Since the economy is set to be a key issue in the general election, tax policy will be a major point of departure for the two eventual nominees. Both leading Democrats have pledged to end the Bush tax cuts arguing that they only benefited upper income tax payers and that they also starved the government of needed revenue. Both arguments are false.

On the wealthy’s share of the tax burden Heritage Foundation Center for Data Analysis director Bill Beach notes:

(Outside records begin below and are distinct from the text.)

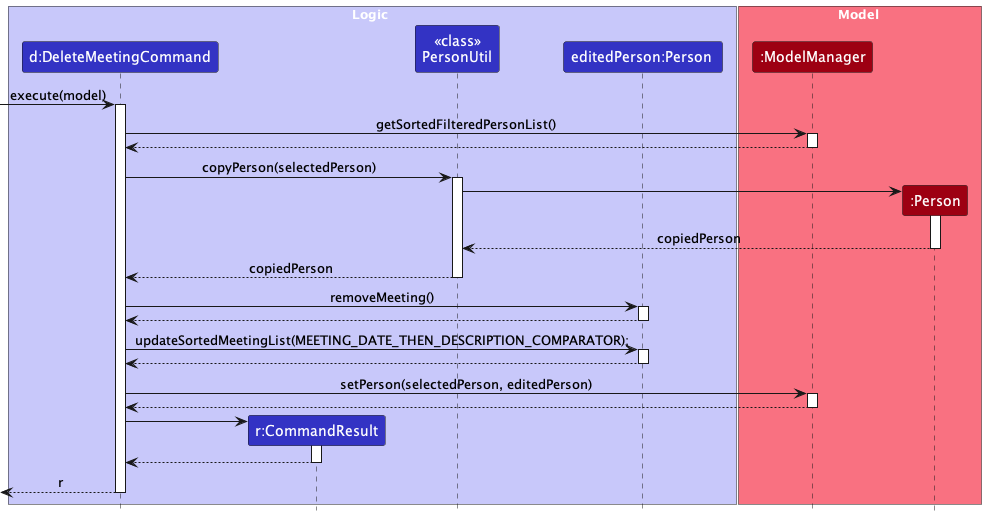
Above: docs/images/DeleteMeetingSequenceDiagram.png in whitesnowx/tp (PlantUML), before the change.
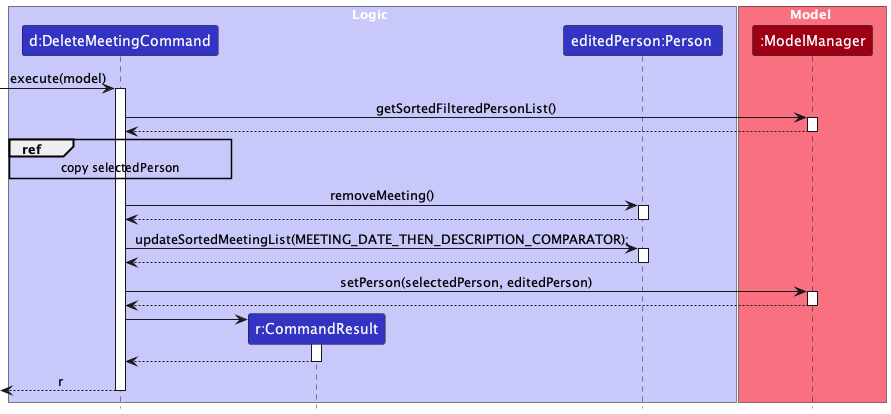
The same file after the commit.

Commit message:
Split copy person as refrence in the diagrams

What changed in the source:
```diff
@@ -5,13 +5,11 @@
 box Logic LOGIC_COLOR_T1
 participant "d:DeleteMeetingCommand" as DeleteMeetingCommand LOGIC_COLOR
 participant "r:CommandResult" as CommandResult LOGIC_COLOR
-participant "<<class>>\nPersonUtil" as PersonUtil LOGIC_COLOR
 participant "editedPerson:Person " as editedPerson LOGIC_COLOR
 end box
 
 box Model MODEL_COLOR_T1
 participant ":ModelManager" as Model MODEL_COLOR
-participant ":Person" as Person MODEL_COLOR
 end box
 
 [-> DeleteMeetingCommand : execute(model)
@@ -21,14 +19,7 @@
 activate Model
 return
 
-DeleteMeetingCommand -> PersonUtil : copyPerson(selectedPerson)
-activate PersonUtil
-
-create Person
-PersonUtil -> Person++
-return copiedPerson
-
-return copiedPerson
+ref over DeleteMeetingCommand : copy selectedPerson
 
 DeleteMeetingCommand -> editedPerson : removeMeeting()
 activate editedPerson
```
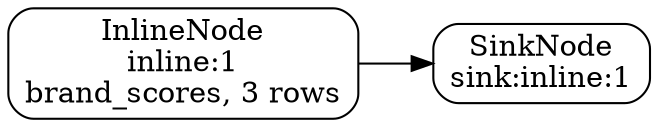
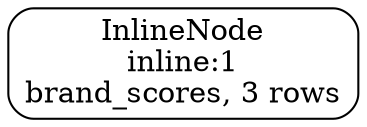
digraph prism_plan {
  rankdir=LR;
  node [shape=box, style=rounded];
  "inline:1" [label="InlineNode\ninline:1\nbrand_scores, 3 rows"];
-   "sink:inline:1" [label="SinkNode\nsink:inline:1"];
-   "inline:1" -> "sink:inline:1";
}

The top five percent of income earners paid 59.7% of all income taxes in 2005, which was the highest percentage in the past 20 years. Tax share records were also set by the top 10, top 25 and top 50% of income earners. In other words, every category of high income taxpayer as defined by the IRS paid a higher share of taxes in 2005 than they have since 1986, the earliest date for which the IRS provides data.

On government revenues since the 2001 tax cuts Beach points out:

The CBO provides data on revenues as a percentage of GDP from 1962 through 2007 and forecasts of the revenue percentage for 2008. Since 1962, the long-term percentage has been at or near 18% of GDP. In 2000, this percentage stood at a whopping 21.4%, its record since 1962. … Then the recession set in and revenues dropped steadily through 2002. By 2003 the slow economy and the tax cuts of 2001 had reduced the percentage to 16.1%. Congress cut taxes again that year. Interestingly, revenues began to respond to the stronger economy that the 2003 tax changes encouraged. … By 2005, the percentage had climbed to 17.4%. By 2007, they had risen again — to 18.6%. For 2008, the CBO expects the revenues as a percent of GDP to stand at 19%, significantly above the long-term trend of about 18% of GDP. … If there was anything that starved Washington of revenues, it was a sluggish economy, not the tax cuts.